EXERCISE DIRECTIONS
Every line below that has "suburb" in it should be copied.

(Records contained in a dataset)
/---
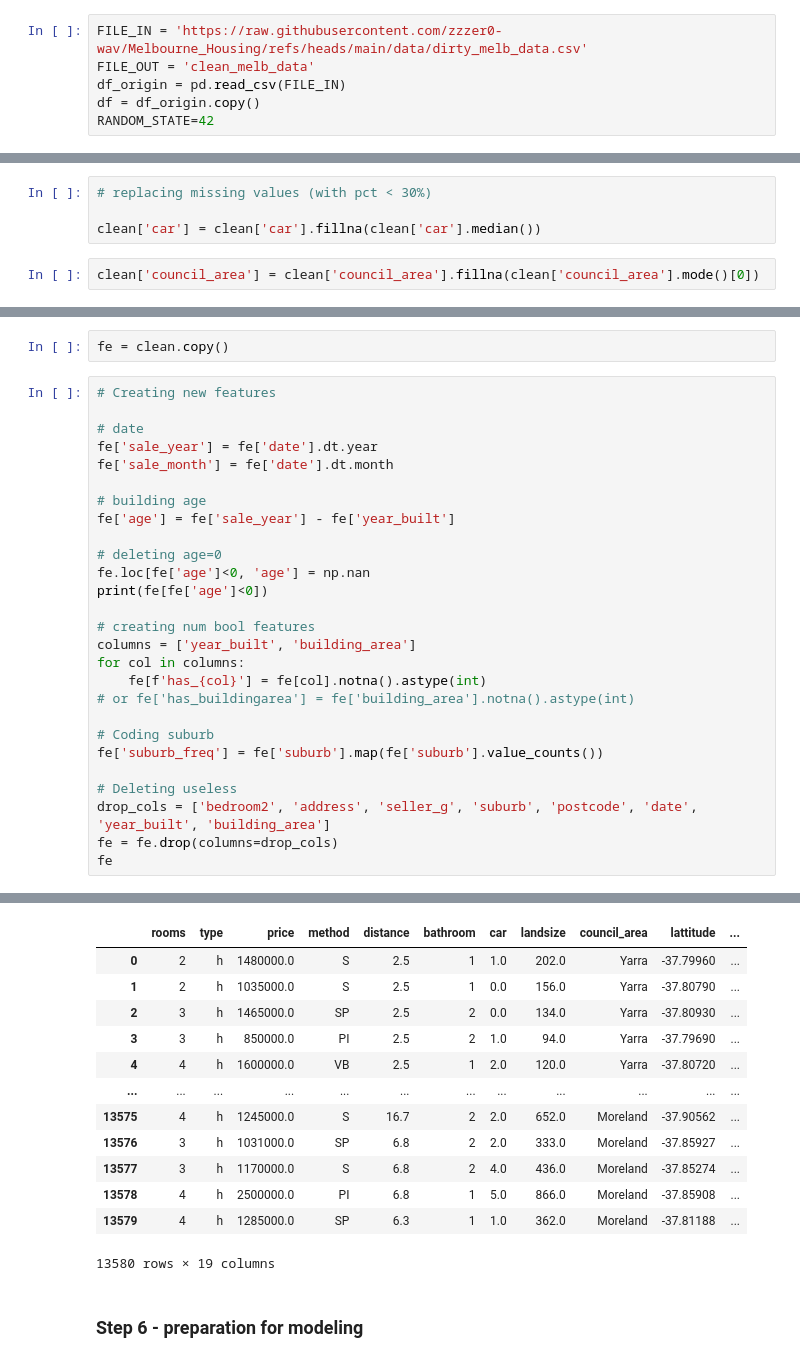
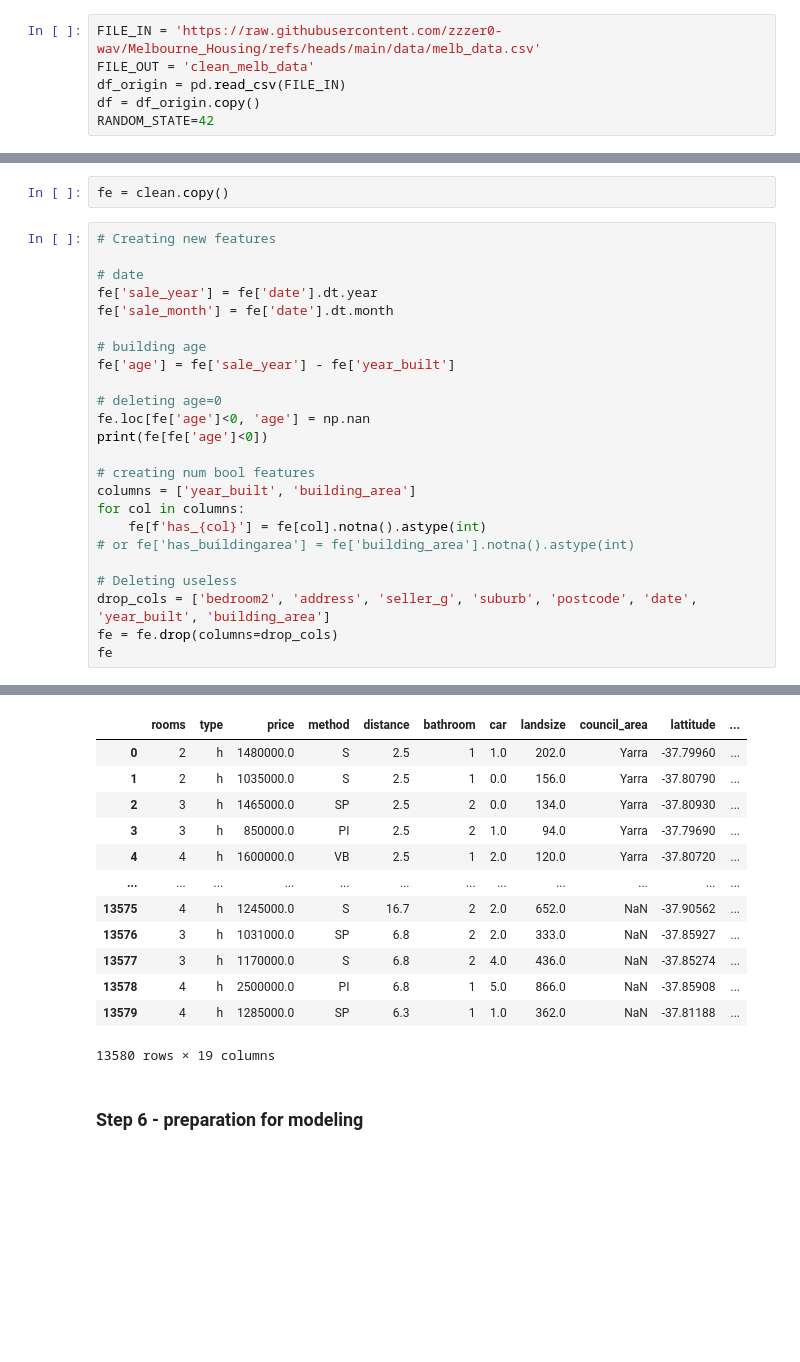
Before and after one commit to zzzer0-wav/Melbourne_Housing, a Jupyter notebook: notebooks/melbourne_housing.ipynb, the cells around one changed output, grey strips where cells are left out. Saved outputs shown, nothing was run; the diff lists cells and outputs as text; blank space fills up the shorter version.

```diff
--- a/notebooks/melbourne_housing.ipynb
+++ b/notebooks/melbourne_housing.ipynb
@@ -9,7 +9,7 @@ import numpy as np
 import pandas as pd
 import matplotlib.pyplot as plt
 # %%
-FILE_IN = 'https://raw.githubusercontent.com/zzzer0-wav/Melbourne_Housing/refs/heads/main/data/dirty_melb_data.csv'
+FILE_IN = 'https://raw.githubusercontent.com/zzzer0-wav/Melbourne_Housing/refs/heads/main/data/melb_data.csv'
 FILE_OUT = 'clean_melb_data'
 df_origin = pd.read_csv(FILE_IN)
 df = df_origin.copy()
@@ -198,12 +198,6 @@ clean.shape
 (13580, 21)
 # %% [markdown]
 After deleting 0 values in build area I found more weird min values from 1 to 15. Even smallest apartment cant be smaller then 15 m². So swaping values 0-14 to nan is good decision for analysis.
-# %%
-# replacing missing values (with pct < 30%)
-
-clean['car'] = clean['car'].fillna(clean['car'].median())
-# %%
-clean['council_area'] = clean['council_area'].fillna(clean['council_area'].mode()[0])
 # %%
 missing = clean.isna().sum()
 missing_pct = round(clean.isna().mean() * 100, 2)
@@ -341,41 +335,38 @@ fe['sale_year'] = fe['date'].dt.year
 fe['sale_month'] = fe['date'].dt.month
 
 # building age
 fe['age'] = fe['sale_year'] - fe['year_built']
 
 # deleting age=0
 fe.loc[fe['age']<0, 'age'] = np.nan
 print(fe[fe['age']<0])
 
 # creating num bool features
 columns = ['year_built', 'building_area']
 for col in columns:
     fe[f'has_{col}'] = fe[col].notna().astype(int)
 # or fe['has_buildingarea'] = fe['building_area'].notna().astype(int)
 
-# Coding suburb
-fe['suburb_freq'] = fe['suburb'].map(fe['suburb'].value_counts())
-
 # Deleting useless
 drop_cols = ['bedroom2', 'address', 'seller_g', 'suburb', 'postcode', 'date', 'year_built', 'building_area']
 fe = fe.drop(columns=drop_cols)
 fe
 # %% [output]
 Empty DataFrame
 Columns: [suburb, address, rooms, type, price, method, seller_g, date, distance, postcode, bedroom2, bathroom, car, landsize, building_area, year_built, council_area, lattitude, longtitude, region_nam ...
 Index: []
 |  | rooms | type | price | method | distance | bathroom | car | landsize | council_area | lattitude | ... |
 | 0 | 2 | h | 1480000.0 | S | 2.5 | 1 | 1.0 | 202.0 | Yarra | -37.79960 | ... |
 | 1 | 2 | h | 1035000.0 | S | 2.5 | 1 | 0.0 | 156.0 | Yarra | -37.80790 | ... |
 | 2 | 3 | h | 1465000.0 | SP | 2.5 | 2 | 0.0 | 134.0 | Yarra | -37.80930 | ... |
 | 3 | 3 | h | 850000.0 | PI | 2.5 | 2 | 1.0 | 94.0 | Yarra | -37.79690 | ... |
 | 4 | 4 | h | 1600000.0 | VB | 2.5 | 1 | 2.0 | 120.0 | Yarra | -37.80720 | ... |
 | ... | ... | ... | ... | ... | ... | ... | ... | ... | ... | ... | ... |
-| 13575 | 4 | h | 1245000.0 | S | 16.7 | 2 | 2.0 | 652.0 | Moreland | -37.90562 | ... |
-| 13576 | 3 | h | 1031000.0 | SP | 6.8 | 2 | 2.0 | 333.0 | Moreland | -37.85927 | ... |
-| 13577 | 3 | h | 1170000.0 | S | 6.8 | 2 | 4.0 | 436.0 | Moreland | -37.85274 | ... |
-| 13578 | 4 | h | 2500000.0 | PI | 6.8 | 1 | 5.0 | 866.0 | Moreland | -37.85908 | ... |
-| 13579 | 4 | h | 1285000.0 | SP | 6.3 | 1 | 1.0 | 362.0 | Moreland | -37.81188 | ... |
+| 13575 | 4 | h | 1245000.0 | S | 16.7 | 2 | 2.0 | 652.0 | NaN | -37.90562 | ... |
+| 13576 | 3 | h | 1031000.0 | SP | 6.8 | 2 | 2.0 | 333.0 | NaN | -37.85927 | ... |
+| 13577 | 3 | h | 1170000.0 | S | 6.8 | 2 | 4.0 | 436.0 | NaN | -37.85274 | ... |
+| 13578 | 4 | h | 2500000.0 | PI | 6.8 | 1 | 5.0 | 866.0 | NaN | -37.85908 | ... |
+| 13579 | 4 | h | 1285000.0 | SP | 6.3 | 1 | 1.0 | 362.0 | NaN | -37.81188 | ... |
 13580 rows × 19 columns
 # %% [markdown]
 ### Step 6 - preparation for modeling
```
Also changed, not shown: parts of 6 cells of this notebook.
\---
RESPONSE BOX
-# Coding suburb
-fe['suburb_freq'] = fe['suburb'].map(fe['suburb'].value_counts())
 drop_cols = ['bedroom2', 'address', 'seller_g', 'suburb', 'postcode', 'date', 'year_built', 'building_area']
 Columns: [suburb, address, rooms, type, price, method, seller_g, date, distance, postcode, bedroom2, bathroom, car, landsize, building_area, year_built, council_area, lattitude, longtitude, region_nam ...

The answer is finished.